In the face of heightened expectations on CEOs to step into the trust vacuum left by government, pressure is on them to do more — and quickly — to invoke a sense of certainty, reassurance and confidence with employees as well as the general public.
While needing to continue to project an image of calm, collected and certain leadership, particularly ahead of a potential economic downturn, CEOs must clearly also consider the significantly heightened expectations on them to be advocates for change in a world that is still confused and uncertain.
In last year’s Edelman Trust Barometer, we noted that expectations on CEOs to speak up and lead change was up to a record high of 65 percent. Our advice was similar: take advantage of the moment to project leadership and maximize the business benefits of doing so. A few CEOs did seem to take up this call to action, from Paul Polman’s push to organize the business response to climate change, to Satya Nadella’s support for DREAMers and stand against family separations — but not enough. This year, the call to action appears to be yet more urgent—a rise by 11 points in the public’s expectation that CEOs will speak up and lead change. Today, some 76 percent of respondents believe CEOs need to step up.
And stepping up proactively is required. Importantly, our data shows that whereas there is a trust “advantage” of some 19 points for “my employer” (75 percent) versus business in general (56 percent), the same trust advantage is only seven points when comparing the credibility of “my CEO” (54 percent) versus CEOs in general (47 percent). In other words, employee trust in employers should not be assumed to be an endorsement of the CEO.
What do CEOs need to do to build trust? There are clues in the data. The first is to recognize that while hope is placed in employers to get it right, people are generally unhappy. Pessimism is pervasive; most people in the developed world do not believe they will be better off in five years.
Second, it’s key to note that employees and prospective employees want CEOs to act beyond reproach when it comes to speaking the truth. Candor, honesty and transparency are all powerful trust- building elements, together with high expectations (74 percent) that CEOs will embody the values and mission of the organization they lead.

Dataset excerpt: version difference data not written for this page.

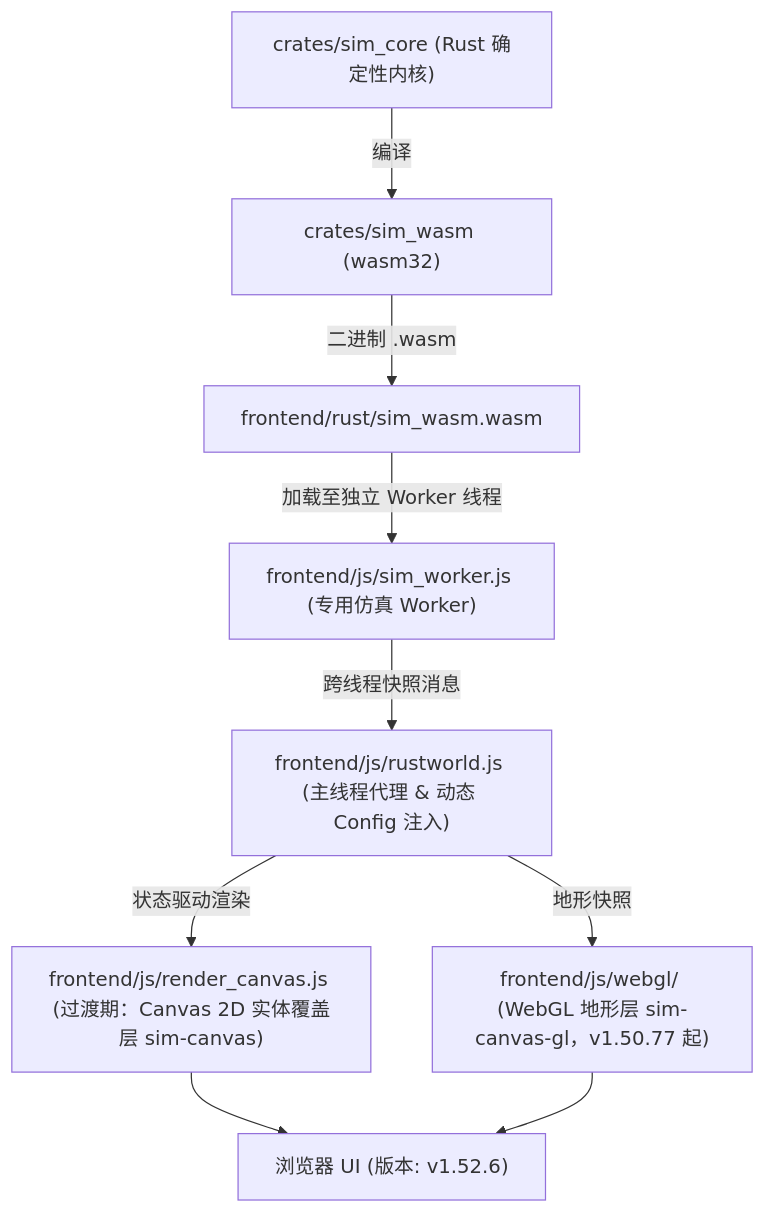
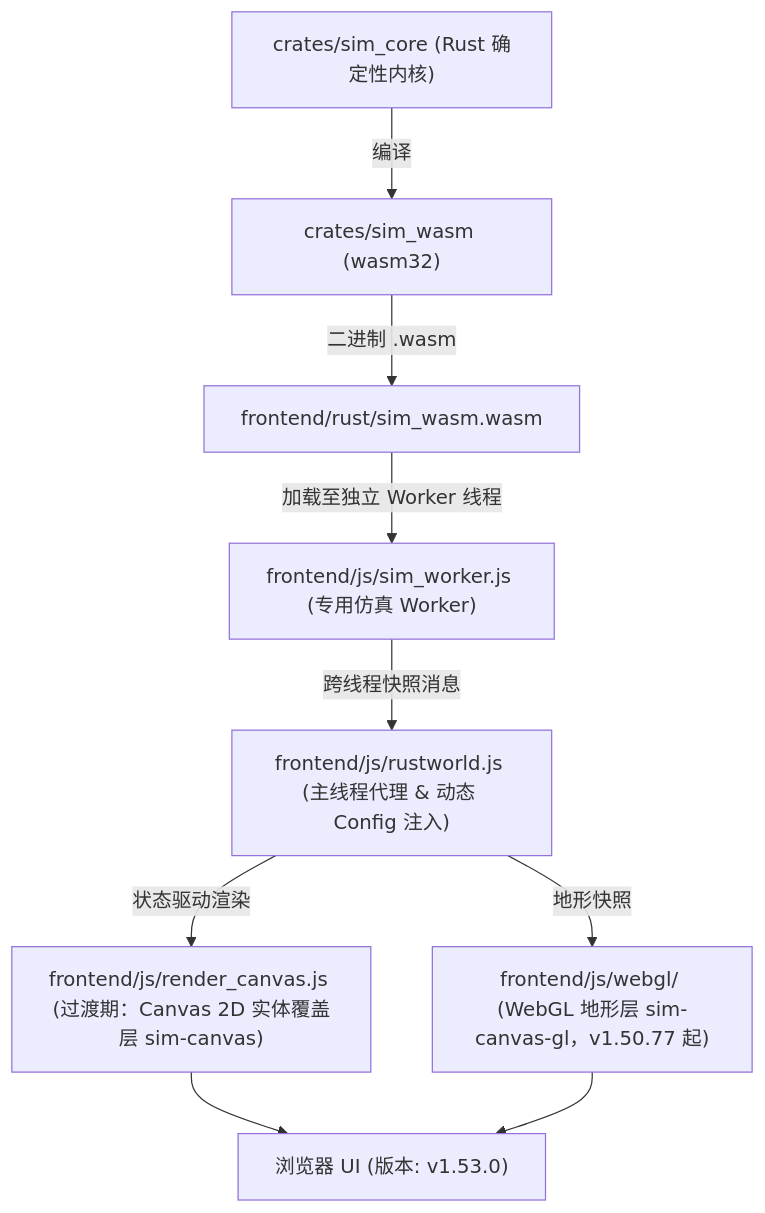
Before and after one commit to g39088902/FlowAndAccord: the diagram in AGENTS.md, drawn with Mermaid. The commit also changed other lines of this file and 17 other files, not shown here.

````diff
--- a/AGENTS.md
+++ b/AGENTS.md
@@ -62,12 +62,12 @@
 ```mermaid
 graph TD
     A["crates/sim_core (Rust 确定性内核)"] -->|编译| B["crates/sim_wasm (wasm32)"]
     B -->|二进制 .wasm| C["frontend/rust/sim_wasm.wasm"]
     C -->|加载至独立 Worker 线程| D["frontend/js/sim_worker.js (专用仿真 Worker)"]
     D -->|跨线程快照消息| E["frontend/js/rustworld.js (主线程代理 & 动态 Config 注入)"]
     E -->|状态驱动渲染| F["frontend/js/render_canvas.js (过渡期：Canvas 2D 实体覆盖层 sim-canvas)"]
     E -->|地形快照| F2["frontend/js/webgl/ (WebGL 地形层 sim-canvas-gl，v1.50.77 起)"]
-    F --> G["浏览器 UI (版本: v1.52.6)"]
+    F --> G["浏览器 UI (版本: v1.53.0)"]
     F2 --> G
 
 ```
````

There continues to be much uncertainty in the world, and while trust levels have generally seen a recovery, it is distributed unequally between the informed public and mass population groups we surveyed. There are heightened expectations on CEOs as a result, but generally they are not stepping up to the challenge. This is a miss. Not only from a perspective of trust overall, but in terms of the business benefits that accrue to employers who are regarded as treating their employees well in an age of fragmentation and inequality.
Stephen Kehoe is the global chair, Reputation.